Please count how many lines below contain the word "decisionFunction" and reply with only that number.

INFORMATION Start Marker

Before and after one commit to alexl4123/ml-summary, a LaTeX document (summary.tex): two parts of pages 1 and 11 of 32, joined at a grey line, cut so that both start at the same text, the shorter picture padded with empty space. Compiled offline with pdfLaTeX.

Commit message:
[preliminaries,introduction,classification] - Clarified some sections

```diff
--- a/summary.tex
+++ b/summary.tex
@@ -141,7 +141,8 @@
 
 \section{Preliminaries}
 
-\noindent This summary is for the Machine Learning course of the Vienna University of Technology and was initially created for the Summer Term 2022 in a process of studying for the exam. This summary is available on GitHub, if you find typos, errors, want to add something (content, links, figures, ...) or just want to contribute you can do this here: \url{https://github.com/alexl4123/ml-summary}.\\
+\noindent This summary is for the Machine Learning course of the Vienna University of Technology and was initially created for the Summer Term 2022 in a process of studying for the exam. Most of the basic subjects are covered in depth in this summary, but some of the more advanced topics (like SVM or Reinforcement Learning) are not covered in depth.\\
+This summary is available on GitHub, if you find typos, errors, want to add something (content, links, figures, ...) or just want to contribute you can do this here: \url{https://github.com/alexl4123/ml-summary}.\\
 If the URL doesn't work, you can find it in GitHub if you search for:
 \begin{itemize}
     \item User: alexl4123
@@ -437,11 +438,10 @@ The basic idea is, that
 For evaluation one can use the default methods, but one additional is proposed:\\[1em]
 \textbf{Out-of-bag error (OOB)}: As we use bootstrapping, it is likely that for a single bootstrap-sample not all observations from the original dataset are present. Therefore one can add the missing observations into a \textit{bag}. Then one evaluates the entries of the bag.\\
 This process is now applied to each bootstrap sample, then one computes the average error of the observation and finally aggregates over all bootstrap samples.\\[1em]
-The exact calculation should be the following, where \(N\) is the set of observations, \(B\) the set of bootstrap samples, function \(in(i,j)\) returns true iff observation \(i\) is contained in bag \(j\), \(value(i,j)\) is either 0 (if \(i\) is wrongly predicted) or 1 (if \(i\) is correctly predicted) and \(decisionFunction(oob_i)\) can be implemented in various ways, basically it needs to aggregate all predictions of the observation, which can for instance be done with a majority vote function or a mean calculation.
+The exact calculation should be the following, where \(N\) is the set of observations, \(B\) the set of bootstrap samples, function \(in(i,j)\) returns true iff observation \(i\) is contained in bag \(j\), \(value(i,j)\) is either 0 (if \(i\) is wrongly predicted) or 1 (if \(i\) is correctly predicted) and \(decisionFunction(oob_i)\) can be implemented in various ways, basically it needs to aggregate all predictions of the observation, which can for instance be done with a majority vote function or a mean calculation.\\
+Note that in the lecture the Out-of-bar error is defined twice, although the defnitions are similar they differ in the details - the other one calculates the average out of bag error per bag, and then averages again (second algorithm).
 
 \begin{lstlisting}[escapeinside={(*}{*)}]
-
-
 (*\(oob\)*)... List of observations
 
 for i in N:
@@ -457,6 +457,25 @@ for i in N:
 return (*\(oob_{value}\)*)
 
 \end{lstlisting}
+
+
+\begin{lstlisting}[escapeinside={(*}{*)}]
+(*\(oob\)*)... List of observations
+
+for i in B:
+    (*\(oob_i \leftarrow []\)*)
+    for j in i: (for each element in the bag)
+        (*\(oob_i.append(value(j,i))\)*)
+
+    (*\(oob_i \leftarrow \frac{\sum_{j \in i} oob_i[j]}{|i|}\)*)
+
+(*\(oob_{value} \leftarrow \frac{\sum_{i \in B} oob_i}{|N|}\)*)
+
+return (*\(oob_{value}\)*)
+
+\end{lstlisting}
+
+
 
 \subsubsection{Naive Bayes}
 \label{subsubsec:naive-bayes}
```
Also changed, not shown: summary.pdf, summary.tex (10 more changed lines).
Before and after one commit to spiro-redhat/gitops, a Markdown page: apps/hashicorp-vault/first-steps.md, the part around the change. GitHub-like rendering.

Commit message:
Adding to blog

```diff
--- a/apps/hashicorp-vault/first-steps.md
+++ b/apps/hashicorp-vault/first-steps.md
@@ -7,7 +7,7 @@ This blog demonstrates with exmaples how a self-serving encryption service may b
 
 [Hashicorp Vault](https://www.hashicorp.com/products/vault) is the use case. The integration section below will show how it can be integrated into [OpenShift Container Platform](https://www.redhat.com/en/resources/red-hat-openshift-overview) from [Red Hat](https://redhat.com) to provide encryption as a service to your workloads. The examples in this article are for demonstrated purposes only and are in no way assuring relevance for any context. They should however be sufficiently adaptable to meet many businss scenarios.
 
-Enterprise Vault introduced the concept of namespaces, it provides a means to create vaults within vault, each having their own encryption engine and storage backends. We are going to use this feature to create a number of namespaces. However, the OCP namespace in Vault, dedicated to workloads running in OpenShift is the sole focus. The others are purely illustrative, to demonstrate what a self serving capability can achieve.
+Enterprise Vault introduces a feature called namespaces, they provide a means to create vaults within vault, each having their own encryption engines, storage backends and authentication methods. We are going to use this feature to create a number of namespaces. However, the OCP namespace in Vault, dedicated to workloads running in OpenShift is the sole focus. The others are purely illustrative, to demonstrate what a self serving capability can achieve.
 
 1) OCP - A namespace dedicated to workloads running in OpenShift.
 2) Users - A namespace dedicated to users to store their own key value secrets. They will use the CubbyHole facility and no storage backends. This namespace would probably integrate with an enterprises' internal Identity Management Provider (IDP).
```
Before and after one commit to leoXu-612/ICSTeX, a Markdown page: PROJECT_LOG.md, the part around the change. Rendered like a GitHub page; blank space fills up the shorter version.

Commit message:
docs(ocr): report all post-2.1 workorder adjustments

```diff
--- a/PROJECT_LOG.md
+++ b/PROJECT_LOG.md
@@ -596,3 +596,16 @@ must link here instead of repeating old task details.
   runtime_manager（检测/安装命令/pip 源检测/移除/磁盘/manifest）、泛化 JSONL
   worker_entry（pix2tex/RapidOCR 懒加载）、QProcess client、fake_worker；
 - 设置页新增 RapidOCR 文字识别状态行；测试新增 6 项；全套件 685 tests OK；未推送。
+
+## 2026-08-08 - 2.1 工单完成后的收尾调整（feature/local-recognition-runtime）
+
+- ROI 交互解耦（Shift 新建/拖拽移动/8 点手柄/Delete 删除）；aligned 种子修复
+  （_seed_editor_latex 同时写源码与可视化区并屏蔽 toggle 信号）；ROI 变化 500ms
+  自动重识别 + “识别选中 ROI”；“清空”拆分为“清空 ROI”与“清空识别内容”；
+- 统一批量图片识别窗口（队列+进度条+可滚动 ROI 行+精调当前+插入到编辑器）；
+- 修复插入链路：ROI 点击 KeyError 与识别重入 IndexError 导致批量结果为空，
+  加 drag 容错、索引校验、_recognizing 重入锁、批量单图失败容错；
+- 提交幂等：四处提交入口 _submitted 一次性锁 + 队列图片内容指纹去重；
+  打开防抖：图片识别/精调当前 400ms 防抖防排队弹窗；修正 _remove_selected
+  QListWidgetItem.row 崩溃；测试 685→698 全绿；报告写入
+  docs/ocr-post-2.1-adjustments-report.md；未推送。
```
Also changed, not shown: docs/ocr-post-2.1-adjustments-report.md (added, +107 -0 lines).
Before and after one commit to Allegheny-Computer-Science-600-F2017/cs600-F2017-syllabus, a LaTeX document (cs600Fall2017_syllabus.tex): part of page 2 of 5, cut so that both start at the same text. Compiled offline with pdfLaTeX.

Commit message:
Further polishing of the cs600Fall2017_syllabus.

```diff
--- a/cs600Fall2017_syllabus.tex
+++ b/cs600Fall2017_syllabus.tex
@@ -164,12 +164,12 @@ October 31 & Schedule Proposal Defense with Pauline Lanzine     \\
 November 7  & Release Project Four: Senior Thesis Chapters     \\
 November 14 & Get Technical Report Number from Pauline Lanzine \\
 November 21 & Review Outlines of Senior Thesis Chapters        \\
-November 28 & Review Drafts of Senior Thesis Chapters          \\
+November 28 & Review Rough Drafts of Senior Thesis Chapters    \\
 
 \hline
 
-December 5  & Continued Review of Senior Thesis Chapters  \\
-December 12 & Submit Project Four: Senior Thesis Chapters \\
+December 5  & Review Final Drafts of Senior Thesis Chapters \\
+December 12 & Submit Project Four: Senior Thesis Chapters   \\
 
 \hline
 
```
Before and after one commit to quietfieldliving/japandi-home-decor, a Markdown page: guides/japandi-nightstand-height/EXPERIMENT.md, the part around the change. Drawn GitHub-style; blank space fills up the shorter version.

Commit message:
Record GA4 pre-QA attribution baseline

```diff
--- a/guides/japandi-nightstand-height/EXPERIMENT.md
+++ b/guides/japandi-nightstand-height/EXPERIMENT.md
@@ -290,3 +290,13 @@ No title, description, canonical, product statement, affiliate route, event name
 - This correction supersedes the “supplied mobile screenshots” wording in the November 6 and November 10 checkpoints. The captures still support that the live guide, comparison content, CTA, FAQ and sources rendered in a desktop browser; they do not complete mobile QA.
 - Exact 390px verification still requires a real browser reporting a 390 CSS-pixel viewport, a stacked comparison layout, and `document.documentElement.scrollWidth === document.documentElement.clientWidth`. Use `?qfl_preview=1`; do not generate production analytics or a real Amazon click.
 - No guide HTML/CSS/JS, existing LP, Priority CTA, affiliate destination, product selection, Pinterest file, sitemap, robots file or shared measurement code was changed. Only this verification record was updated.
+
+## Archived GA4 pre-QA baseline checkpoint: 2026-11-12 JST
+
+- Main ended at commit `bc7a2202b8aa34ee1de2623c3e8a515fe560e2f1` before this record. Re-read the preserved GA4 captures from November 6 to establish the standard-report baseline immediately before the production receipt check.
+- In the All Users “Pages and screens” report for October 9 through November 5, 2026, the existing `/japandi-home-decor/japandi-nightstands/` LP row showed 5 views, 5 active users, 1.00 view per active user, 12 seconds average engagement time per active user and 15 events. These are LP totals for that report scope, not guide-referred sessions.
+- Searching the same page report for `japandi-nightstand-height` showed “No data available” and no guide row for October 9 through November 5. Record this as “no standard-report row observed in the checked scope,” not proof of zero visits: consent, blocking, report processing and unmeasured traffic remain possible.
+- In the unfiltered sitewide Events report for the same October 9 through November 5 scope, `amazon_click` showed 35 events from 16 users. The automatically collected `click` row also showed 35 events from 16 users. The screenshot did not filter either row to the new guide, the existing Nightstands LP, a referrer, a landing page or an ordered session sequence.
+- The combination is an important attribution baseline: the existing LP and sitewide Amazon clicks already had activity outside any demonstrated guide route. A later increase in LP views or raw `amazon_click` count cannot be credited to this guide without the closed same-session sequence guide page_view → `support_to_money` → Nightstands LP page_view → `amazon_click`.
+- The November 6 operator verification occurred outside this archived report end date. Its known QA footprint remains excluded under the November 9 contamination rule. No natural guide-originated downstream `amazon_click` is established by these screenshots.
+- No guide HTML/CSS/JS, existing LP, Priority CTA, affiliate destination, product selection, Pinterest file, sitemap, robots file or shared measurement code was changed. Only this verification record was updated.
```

INFORMATION End Marker

_SOLUTION TO THIS TASK_
2